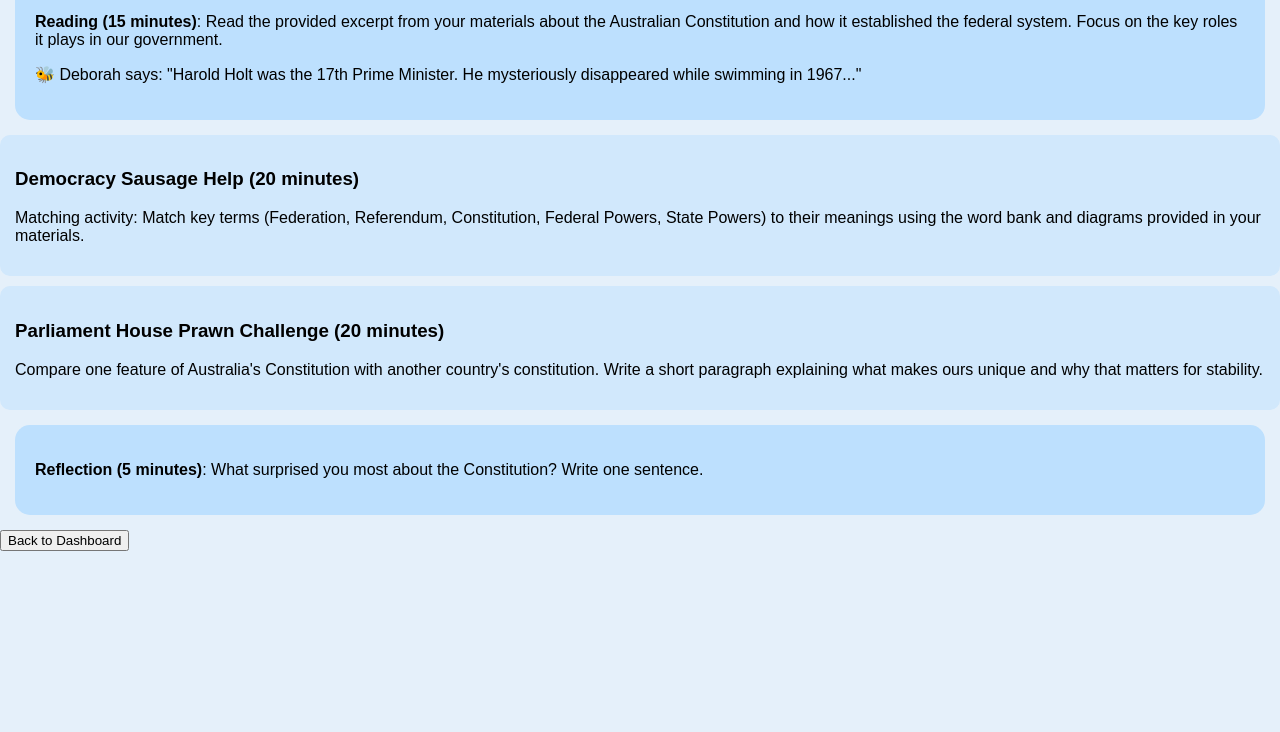
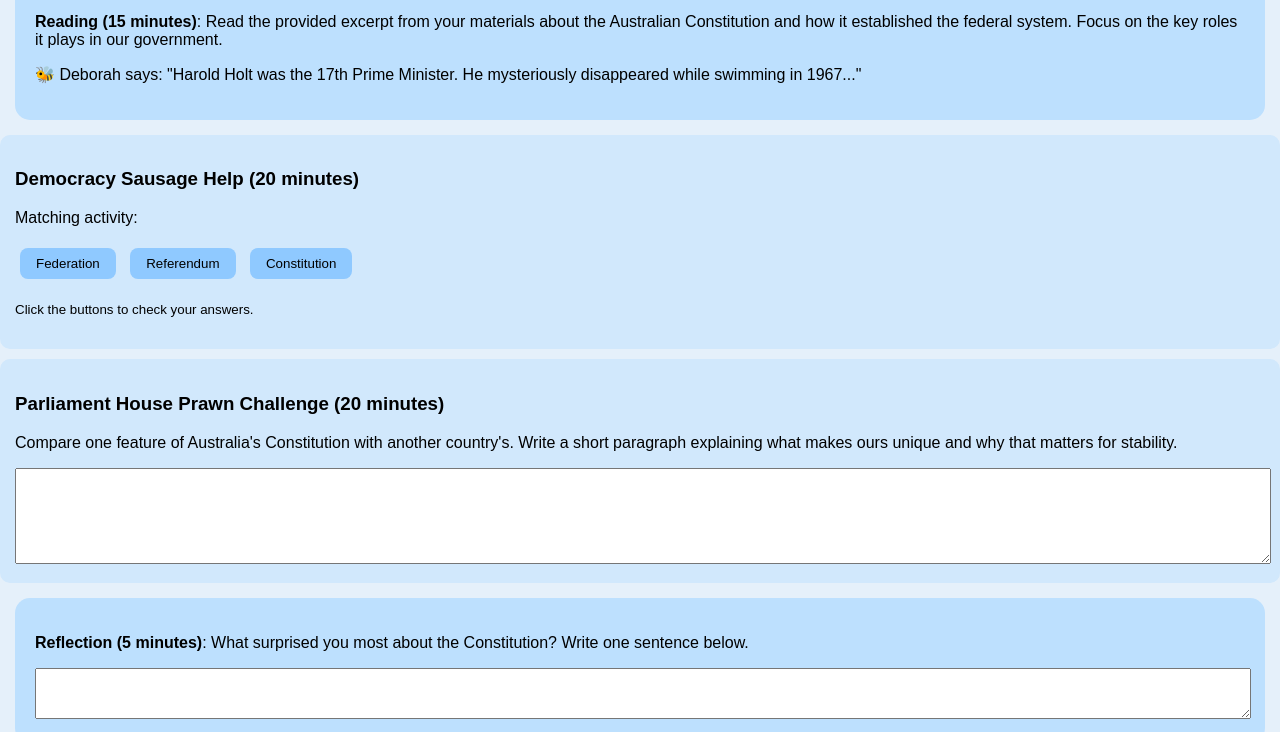
Before and after one commit to CivisAustralis/deborah-year9-civics, a plain HTML site: page week1-lesson1.html in a window 1280 px wide. Shown: the part 307-1039 px from the top of the page. Before the commit the page ends 858 px from the top, so only its background shows below. Drawn offline with Linux system fonts and the light colour scheme.

Commit message:
Enhance activity buttons and improve text clarity

```diff
--- a/week1-lesson1.html
+++ b/week1-lesson1.html
@@ -11,6 +11,7 @@
         .sprite { width: 100px; height: 100px; vertical-align: middle; animation: bob 2s infinite ease-in-out; display: inline-block; }
         @keyframes bob { 0%, 100% { transform: translateY(0); } 50% { transform: translateY(-15px); } }
         .activity { background:#D1E8FC; padding:15px; border-radius:10px; margin:10px 0; }
+        button { background:#8FC9FF; padding:8px 16px; margin:5px; border:none; border-radius:8px; cursor:pointer; }
     </style>
 </head>
 <body>
@@ -27,16 +28,22 @@
 
     <div class="card activity">
         <h3>Democracy Sausage Help (20 minutes)</h3>
-        <p>Matching activity: Match key terms (Federation, Referendum, Constitution, Federal Powers, State Powers) to their meanings using the word bank and diagrams provided in your materials.</p>
+        <p>Matching activity:</p>
+        <button onclick="alert('Correct! Federation is the process of forming the Commonwealth.')">Federation</button>
+        <button onclick="alert('Correct! A referendum is a vote on changing the Constitution.')">Referendum</button>
+        <button onclick="alert('Correct! The Constitution is Australia\\'s rulebook.')">Constitution</button>
+        <p><small>Click the buttons to check your answers.</small></p>
     </div>
 
     <div class="card activity">
         <h3>Parliament House Prawn Challenge (20 minutes)</h3>
-        <p>Compare one feature of Australia's Constitution with another country's constitution. Write a short paragraph explaining what makes ours unique and why that matters for stability.</p>
+        <p>Compare one feature of Australia's Constitution with another country's. Write a short paragraph explaining what makes ours unique and why that matters for stability.</p>
+        <textarea rows="6" style="width:100%;"></textarea>
     </div>
 
     <div class="card">
-        <p><strong>Reflection (5 minutes)</strong>: What surprised you most about the Constitution? Write one sentence.</p>
+        <p><strong>Reflection (5 minutes)</strong>: What surprised you most about the Constitution? Write one sentence below.</p>
+        <textarea rows="3" style="width:100%;"></textarea>
     </div>
 
     <button onclick="history.back()">Back to Dashboard</button>
```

* _YOUR GOAL_:
What is needed is an exact copy of all the entries above, minus the pictures.

* _RESULT OF THIS TASK_:
Before and after one commit to CivisAustralis/deborah-year9-civics, a plain HTML site: page week1-lesson1.html in a window 1280 px wide. Shown: the part 307-1039 px from the top of the page. Before the commit the page ends 858 px from the top, so only its background shows below. Drawn offline with Linux system fonts and the light colour scheme.

Commit message:
Enhance activity buttons and improve text clarity

```diff
--- a/week1-lesson1.html
+++ b/week1-lesson1.html
@@ -11,6 +11,7 @@
         .sprite { width: 100px; height: 100px; vertical-align: middle; animation: bob 2s infinite ease-in-out; display: inline-block; }
         @keyframes bob { 0%, 100% { transform: translateY(0); } 50% { transform: translateY(-15px); } }
         .activity { background:#D1E8FC; padding:15px; border-radius:10px; margin:10px 0; }
+        button { background:#8FC9FF; padding:8px 16px; margin:5px; border:none; border-radius:8px; cursor:pointer; }
     </style>
 </head>
 <body>
@@ -27,16 +28,22 @@
 
     <div class="card activity">
         <h3>Democracy Sausage Help (20 minutes)</h3>
-        <p>Matching activity: Match key terms (Federation, Referendum, Constitution, Federal Powers, State Powers) to their meanings using the word bank and diagrams provided in your materials.</p>
+        <p>Matching activity:</p>
+        <button onclick="alert('Correct! Federation is the process of forming the Commonwealth.')">Federation</button>
+        <button onclick="alert('Correct! A referendum is a vote on changing the Constitution.')">Referendum</button>
+        <button onclick="alert('Correct! The Constitution is Australia\\'s rulebook.')">Constitution</button>
+        <p><small>Click the buttons to check your answers.</small></p>
     </div>
 
     <div class="card activity">
         <h3>Parliament House Prawn Challenge (20 minutes)</h3>
-        <p>Compare one feature of Australia's Constitution with another country's constitution. Write a short paragraph explaining what makes ours unique and why that matters for stability.</p>
+        <p>Compare one feature of Australia's Constitution with another country's. Write a short paragraph explaining what makes ours unique and why that matters for stability.</p>
+        <textarea rows="6" style="width:100%;"></textarea>
     </div>
 
     <div class="card">
-        <p><strong>Reflection (5 minutes)</strong>: What surprised you most about the Constitution? Write one sentence.</p>
+        <p><strong>Reflection (5 minutes)</strong>: What surprised you most about the Constitution? Write one sentence below.</p>
+        <textarea rows="3" style="width:100%;"></textarea>
     </div>
 
     <button onclick="history.back()">Back to Dashboard</button>
```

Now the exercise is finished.